Change listing data:

· · · · ·

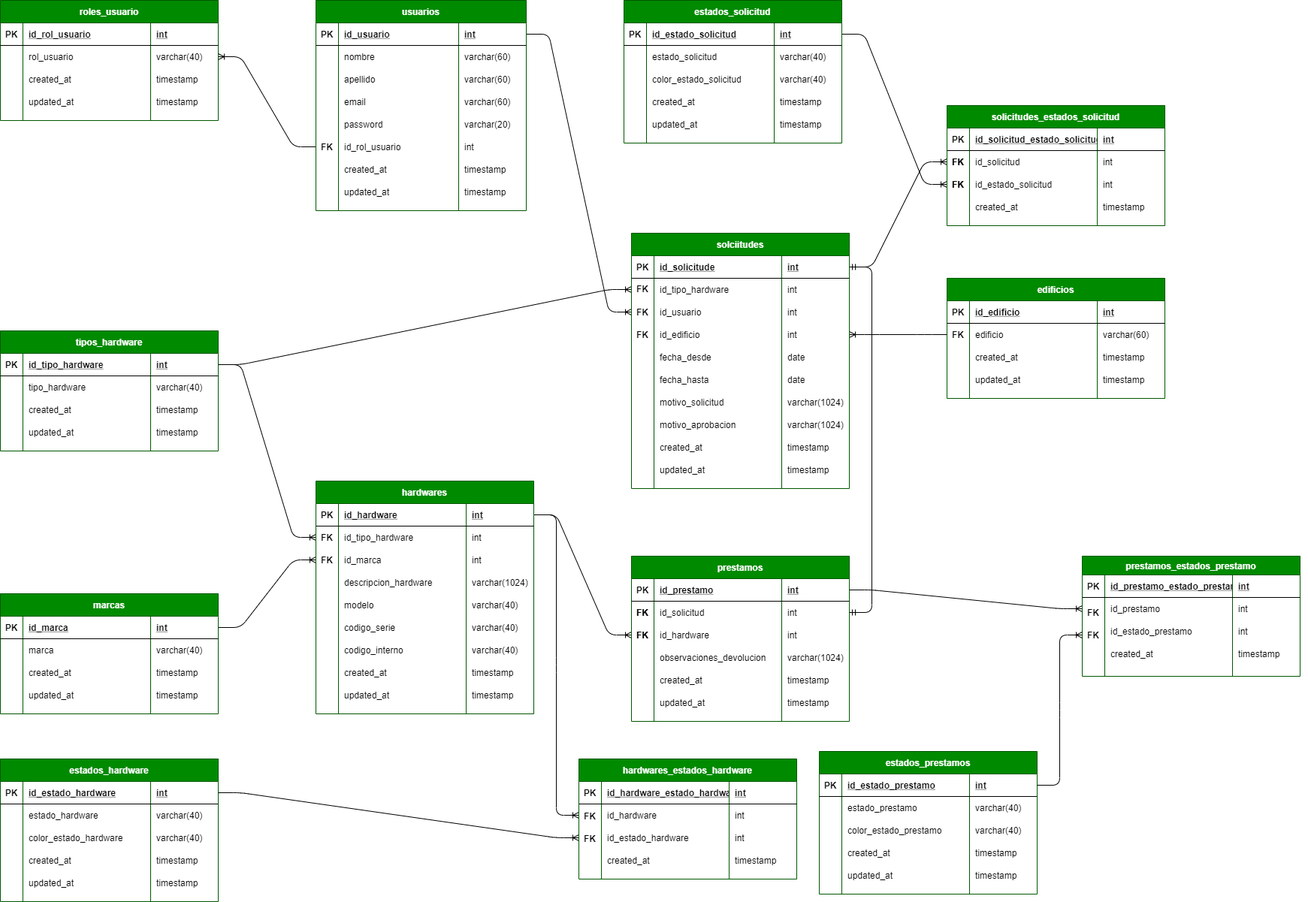
This is database/prestamos.drawio.png from nicolasdelafuente/prestamos, a draw.io export, as it was before one commit. Source tidied: cells renumbered, new cells last; positions are measured from the earlier drawing's top-left corner, leaving out a move shared by most shapes.
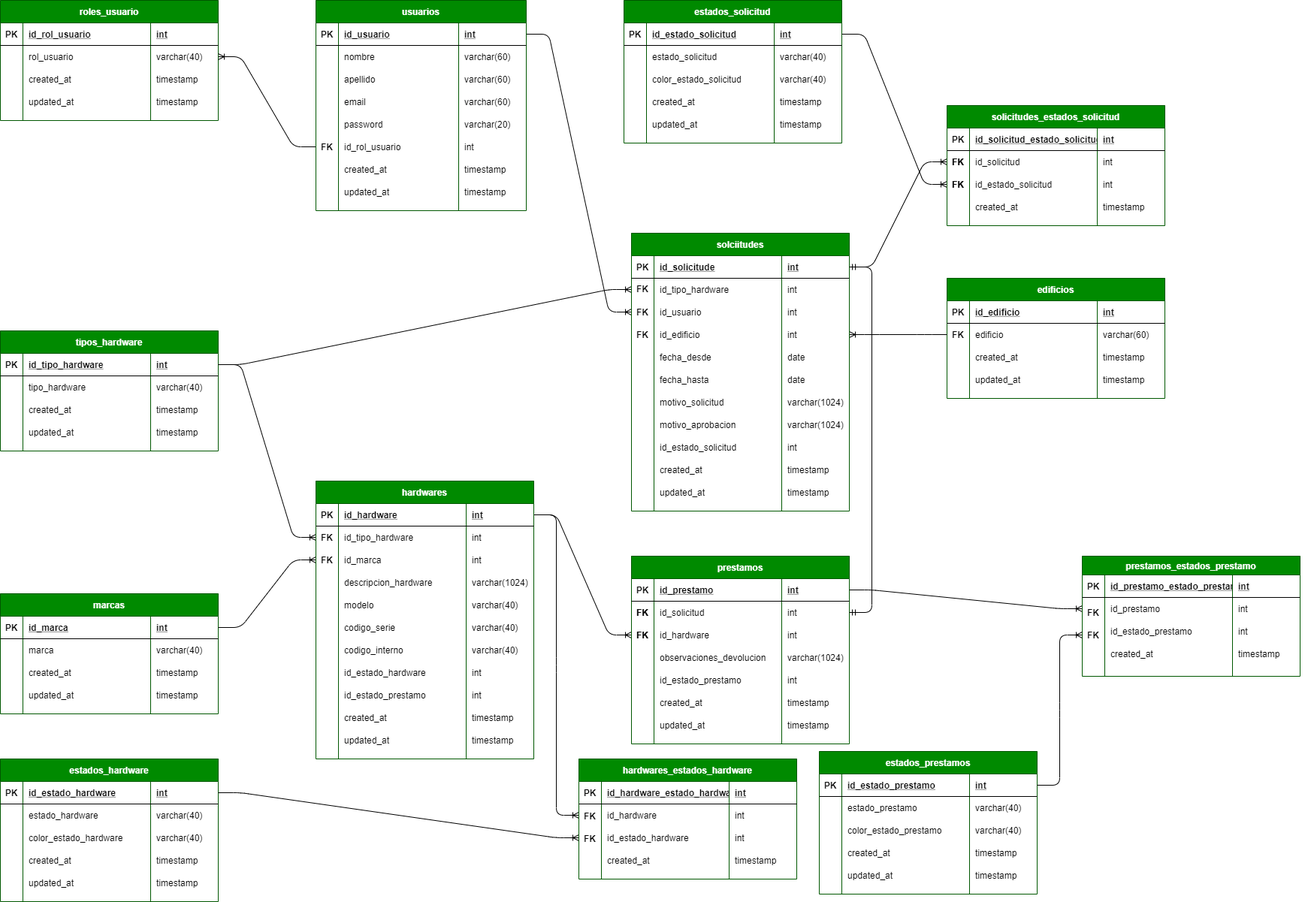
Later version of the same file.

What changed in the source:
```diff
@@ -447,7 +447,7 @@
       <mxGeometry width="290" height="310" as="geometry" />
     </mxCell>
     <mxCell id="150" value="hardwares" style="shape=table;startSize=30;rowLines=0;fontStyle=1;align=center;fillColor=#008a00;strokeColor=#005700;fontColor=#ffffff;rounded=0;shadow=0;" parent="149" vertex="1">
-      <mxGeometry width="290" height="310" as="geometry" />
+      <mxGeometry width="290" height="370" as="geometry" />
     </mxCell>
     <mxCell id="151" style="shape=partialRectangle;fillColor=none;top=0;left=0;bottom=1;right=0;points=[[0,0.5],[1,0.5]];portConstraint=eastwest;" parent="150" vertex="1">
       <mxGeometry y="30" width="290" height="30" as="geometry" />
@@ -533,8 +533,32 @@
     <mxCell id="178" value="varchar(40)" style="shape=partialRectangle;fillColor=none;top=0;left=0;bottom=0;right=0;align=left;spacingLeft=6;overflow=hidden;" parent="175" vertex="1">
       <mxGeometry x="200" width="90" height="30" as="geometry" />
     </mxCell>
+    <mxCell id="369" style="shape=partialRectangle;fillColor=none;top=0;left=0;bottom=0;right=0;" parent="150" vertex="1">
+      <mxGeometry y="240" width="290" height="30" as="geometry" />
+    </mxCell>
+    <mxCell id="370" style="shape=partialRectangle;fillColor=none;top=0;left=0;bottom=0;right=0;overflow=hidden;" parent="369" vertex="1">
+      <mxGeometry width="30" height="30" as="geometry" />
+    </mxCell>
+    <mxCell id="371" value="id_estado_hardware" style="shape=partialRectangle;fillColor=none;top=0;left=0;bottom=0;right=0;align=left;spacingLeft=6;overflow=hidden;" parent="369" vertex="1">
+      <mxGeometry x="30" width="170" height="30" as="geometry" />
+    </mxCell>
+    <mxCell id="372" value="int" style="shape=partialRectangle;fillColor=none;top=0;left=0;bottom=0;right=0;align=left;spacingLeft=6;overflow=hidden;" parent="369" vertex="1">
+      <mxGeometry x="200" width="90" height="30" as="geometry" />
+    </mxCell>
+    <mxCell id="373" style="shape=partialRectangle;fillColor=none;top=0;left=0;bottom=0;right=0;" parent="150" vertex="1">
+      <mxGeometry y="270" width="290" height="30" as="geometry" />
+    </mxCell>
+    <mxCell id="374" style="shape=partialRectangle;fillColor=none;top=0;left=0;bottom=0;right=0;overflow=hidden;" parent="373" vertex="1">
+      <mxGeometry width="30" height="30" as="geometry" />
+    </mxCell>
+    <mxCell id="375" value="id_estado_prestamo" style="shape=partialRectangle;fillColor=none;top=0;left=0;bottom=0;right=0;align=left;spacingLeft=6;overflow=hidden;" parent="373" vertex="1">
+      <mxGeometry x="30" width="170" height="30" as="geometry" />
+    </mxCell>
+    <mxCell id="376" value="int" style="shape=partialRectangle;fillColor=none;top=0;left=0;bottom=0;right=0;align=left;spacingLeft=6;overflow=hidden;" parent="373" vertex="1">
+      <mxGeometry x="200" width="90" height="30" as="geometry" />
+    </mxCell>
     <mxCell id="179" style="shape=partialRectangle;fillColor=none;top=0;left=0;bottom=0;right=0;" parent="150" vertex="1">
-      <mxGeometry y="240" width="290" height="30" as="geometry" />
+      <mxGeometry y="300" width="290" height="30" as="geometry" />
     </mxCell>
     <mxCell id="180" style="shape=partialRectangle;fillColor=none;top=0;left=0;bottom=0;right=0;overflow=hidden;" parent="179" vertex="1">
       <mxGeometry width="30" height="30" as="geometry" />
@@ -546,7 +570,7 @@
       <mxGeometry x="200" width="90" height="30" as="geometry" />
     </mxCell>
     <mxCell id="183" style="shape=partialRectangle;fillColor=none;top=0;left=0;bottom=0;right=0;" parent="150" vertex="1">
-      <mxGeometry y="270" width="290" height="30" as="geometry" />
+      <mxGeometry y="330" width="290" height="30" as="geometry" />
     </mxCell>
     <mxCell id="184" style="shape=partialRectangle;fillColor=none;top=0;left=0;bottom=0;right=0;overflow=hidden;" parent="183" vertex="1">
       <mxGeometry width="30" height="30" as="geometry" />
@@ -570,7 +594,7 @@
       <mxGeometry x="40" y="280" width="290" height="220" as="geometry" />
     </mxCell>
     <mxCell id="191" value="prestamos" style="shape=table;startSize=30;rowLines=0;fontStyle=1;align=center;fillColor=#008a00;strokeColor=#005700;fontColor=#ffffff;rounded=0;shadow=0;" parent="190" vertex="1">
-      <mxGeometry x="30" width="290" height="220" as="geometry" />
+      <mxGeometry x="30" width="290" height="250" as="geometry" />
     </mxCell>
     <mxCell id="192" style="shape=partialRectangle;fillColor=none;top=0;left=0;bottom=1;right=0;points=[[0,0.5],[1,0.5]];portConstraint=eastwest;" parent="191" vertex="1">
       <mxGeometry y="30" width="290" height="30" as="geometry" />
@@ -620,8 +644,20 @@
     <mxCell id="207" value="varchar(1024)" style="shape=partialRectangle;fillColor=none;top=0;left=0;bottom=0;right=0;align=left;spacingLeft=6;overflow=hidden;" parent="204" vertex="1">
       <mxGeometry x="200" width="90" height="30" as="geometry" />
     </mxCell>
+    <mxCell id="377" style="shape=partialRectangle;fillColor=none;top=0;left=0;bottom=0;right=0;" parent="191" vertex="1">
+      <mxGeometry y="150" width="290" height="30" as="geometry" />
+    </mxCell>
+    <mxCell id="378" style="shape=partialRectangle;fillColor=none;top=0;left=0;bottom=0;right=0;overflow=hidden;" parent="377" vertex="1">
+      <mxGeometry width="30" height="30" as="geometry" />
+    </mxCell>
+    <mxCell id="379" value="id_estado_prestamo" style="shape=partialRectangle;fillColor=none;top=0;left=0;bottom=0;right=0;align=left;spacingLeft=6;overflow=hidden;" parent="377" vertex="1">
+      <mxGeometry x="30" width="170" height="30" as="geometry" />
+    </mxCell>
+    <mxCell id="380" value="int" style="shape=partialRectangle;fillColor=none;top=0;left=0;bottom=0;right=0;align=left;spacingLeft=6;overflow=hidden;" parent="377" vertex="1">
+      <mxGeometry x="200" width="90" height="30" as="geometry" />
+    </mxCell>
     <mxCell id="208" style="shape=partialRectangle;fillColor=none;top=0;left=0;bottom=0;right=0;" parent="191" vertex="1">
-      <mxGeometry y="150" width="290" height="30" as="geometry" />
+      <mxGeometry y="180" width="290" height="30" as="geometry" />
     </mxCell>
     <mxCell id="209" style="shape=partialRectangle;fillColor=none;top=0;left=0;bottom=0;right=0;overflow=hidden;" parent="208" vertex="1">
       <mxGeometry width="30" height="30" as="geometry" />
@@ -633,7 +669,7 @@
       <mxGeometry x="200" width="90" height="30" as="geometry" />
     </mxCell>
     <mxCell id="212" style="shape=partialRectangle;fillColor=none;top=0;left=0;bottom=0;right=0;" parent="191" vertex="1">
-      <mxGeometry y="180" width="290" height="30" as="geometry" />
+      <mxGeometry y="210" width="290" height="30" as="geometry" />
     </mxCell>
     <mxCell id="213" style="shape=partialRectangle;fillColor=none;top=0;left=0;bottom=0;right=0;overflow=hidden;" parent="212" vertex="1">
       <mxGeometry width="30" height="30" as="geometry" />
@@ -959,7 +995,7 @@
       <mxGeometry x="840" y="310" width="290" height="340" as="geometry" />
     </mxCell>
     <mxCell id="320" value="solciitudes" style="shape=table;startSize=30;rowLines=0;fontStyle=1;align=center;fillColor=#008a00;strokeColor=#005700;fontColor=#ffffff;rounded=0;shadow=0;" parent="319" vertex="1">
-      <mxGeometry width="290" height="340" as="geometry" />
+      <mxGeometry width="290" height="370" as="geometry" />
     </mxCell>
     <mxCell id="321" style="shape=partialRectangle;fillColor=none;top=0;left=0;bottom=1;right=0;points=[[0,0.5],[1,0.5]];portConstraint=eastwest;" parent="320" vertex="1">
       <mxGeometry y="30" width="290" height="30" as="geometry" />
@@ -1057,8 +1093,20 @@
     <mxCell id="352" value="varchar(1024)" style="shape=partialRectangle;fillColor=none;top=0;left=0;bottom=0;right=0;align=left;spacingLeft=6;overflow=hidden;" parent="349" vertex="1">
       <mxGeometry x="200" width="90" height="30" as="geometry" />
     </mxCell>
+    <mxCell id="381" style="shape=partialRectangle;fillColor=none;top=0;left=0;bottom=0;right=0;" parent="320" vertex="1">
+      <mxGeometry y="270" width="290" height="30" as="geometry" />
+    </mxCell>
+    <mxCell id="382" style="shape=partialRectangle;fillColor=none;top=0;left=0;bottom=0;right=0;overflow=hidden;" parent="381" vertex="1">
+      <mxGeometry width="30" height="30" as="geometry" />
+    </mxCell>
+    <mxCell id="383" value="id_estado_solicitud" style="shape=partialRectangle;fillColor=none;top=0;left=0;bottom=0;right=0;align=left;spacingLeft=6;overflow=hidden;" parent="381" vertex="1">
+      <mxGeometry x="30" width="170" height="30" as="geometry" />
+    </mxCell>
+    <mxCell id="384" value="int" style="shape=partialRectangle;fillColor=none;top=0;left=0;bottom=0;right=0;align=left;spacingLeft=6;overflow=hidden;" parent="381" vertex="1">
+      <mxGeometry x="200" width="90" height="30" as="geometry" />
+    </mxCell>
     <mxCell id="353" style="shape=partialRectangle;fillColor=none;top=0;left=0;bottom=0;right=0;" parent="320" vertex="1">
-      <mxGeometry y="270" width="290" height="30" as="geometry" />
+      <mxGeometry y="300" width="290" height="30" as="geometry" />
     </mxCell>
     <mxCell id="354" style="shape=partialRectangle;fillColor=none;top=0;left=0;bottom=0;right=0;overflow=hidden;" parent="353" vertex="1">
       <mxGeometry width="30" height="30" as="geometry" />
@@ -1070,7 +1118,7 @@
       <mxGeometry x="200" width="90" height="30" as="geometry" />
     </mxCell>
     <mxCell id="357" style="shape=partialRectangle;fillColor=none;top=0;left=0;bottom=0;right=0;" parent="320" vertex="1">
-      <mxGeometry y="300" width="290" height="30" as="geometry" />
+      <mxGeometry y="330" width="290" height="30" as="geometry" />
     </mxCell>
     <mxCell id="358" style="shape=partialRectangle;fillColor=none;top=0;left=0;bottom=0;right=0;overflow=hidden;" parent="357" vertex="1">
       <mxGeometry width="30" height="30" as="geometry" />
```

· · · · ·

**Task objective:**
Take every line from the data that contains the word "prestamos".

**Reply:**
This is database/prestamos.drawio.png from nicolasdelafuente/prestamos, a draw.io export, as it was before one commit. Source tidied: cells renumbered, new cells last; positions are measured from the earlier drawing's top-left corner, leaving out a move shared by most shapes.
     <mxCell id="191" value="prestamos" style="shape=table;startSize=30;rowLines=0;fontStyle=1;align=center;fillColor=#008a00;strokeColor=#005700;fontColor=#ffffff;rounded=0;shadow=0;" parent="190" vertex="1">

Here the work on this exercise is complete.